- _Task_: Each record, minus any picture, should be returned exactly as written.

Change listing data:
####
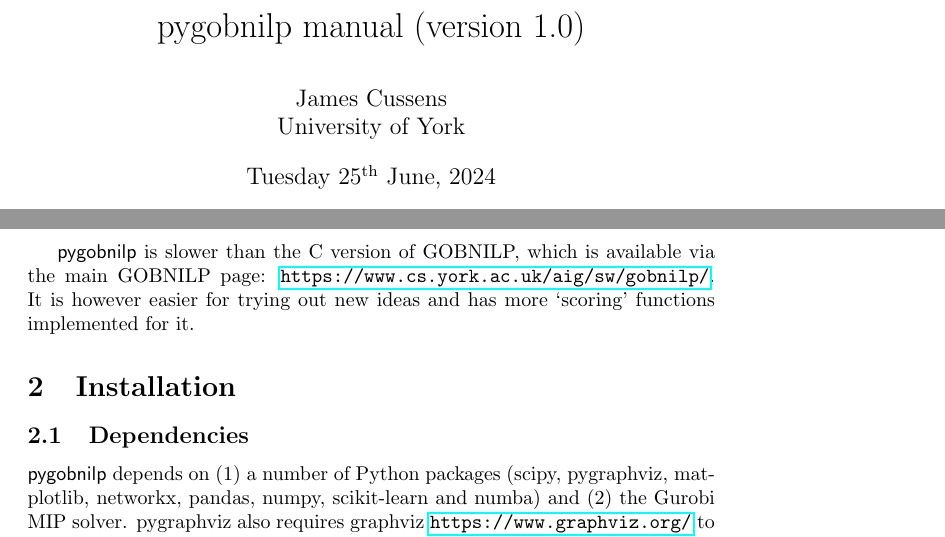
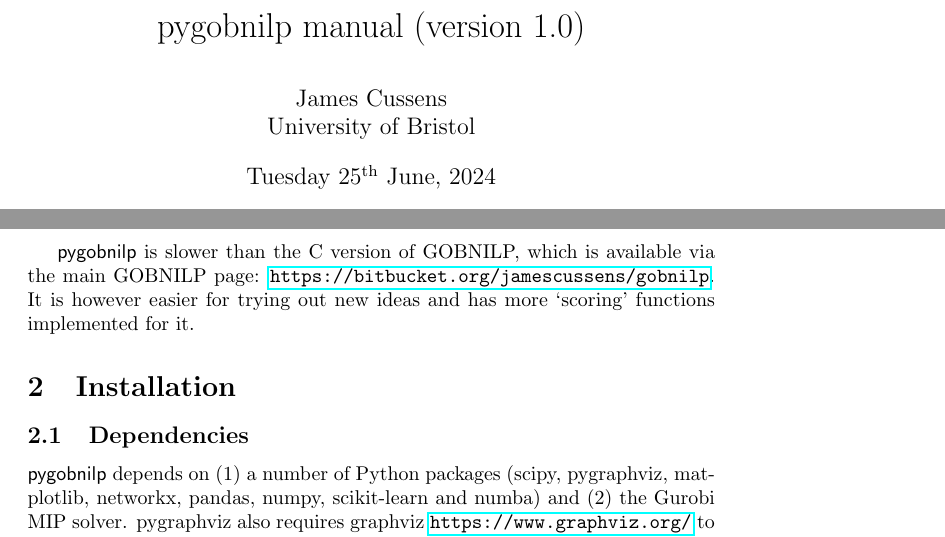
Before and after one commit to shlevanto/pygobnilp_phd, a LaTeX document (manual.tex): two parts of pages 1 and 2 of 12, joined at a grey line, cut so that both start at the same text. Compiled offline with pdfLaTeX.

```diff
--- a/manual.tex
+++ b/manual.tex
@@ -9,7 +9,7 @@
 \newcommand{\pygobnilp}{\textsf{pygobnilp}}
 
 \title{pygobnilp manual (version 1.0)}
-\author{James Cussens\\University of York}
+\author{James Cussens\\University of Bristol}
 
 \begin{document}
 
@@ -32,7 +32,7 @@
 
 \pygobnilp{} is slower than the C version of GOBNILP, which is
 available via the main GOBNILP page:
-\url{https://www.cs.york.ac.uk/aig/sw/gobnilp/}. It is however easier for
+\url{https://bitbucket.org/jamescussens/gobnilp}. It is however easier for
 trying out new ideas and has more `scoring' functions implemented for it.
 
 \section{Installation}
```
Also changed, not shown: 1 other file.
####
- _Exercise response_:
Before and after one commit to shlevanto/pygobnilp_phd, a LaTeX document (manual.tex): two parts of pages 1 and 2 of 12, joined at a grey line, cut so that both start at the same text. Compiled offline with pdfLaTeX.

```diff
--- a/manual.tex
+++ b/manual.tex
@@ -9,7 +9,7 @@
 \newcommand{\pygobnilp}{\textsf{pygobnilp}}
 
 \title{pygobnilp manual (version 1.0)}
-\author{James Cussens\\University of York}
+\author{James Cussens\\University of Bristol}
 
 \begin{document}
 
@@ -32,7 +32,7 @@
 
 \pygobnilp{} is slower than the C version of GOBNILP, which is
 available via the main GOBNILP page:
-\url{https://www.cs.york.ac.uk/aig/sw/gobnilp/}. It is however easier for
+\url{https://bitbucket.org/jamescussens/gobnilp}. It is however easier for
 trying out new ideas and has more `scoring' functions implemented for it.
 
 \section{Installation}
```
Also changed, not shown: 1 other file.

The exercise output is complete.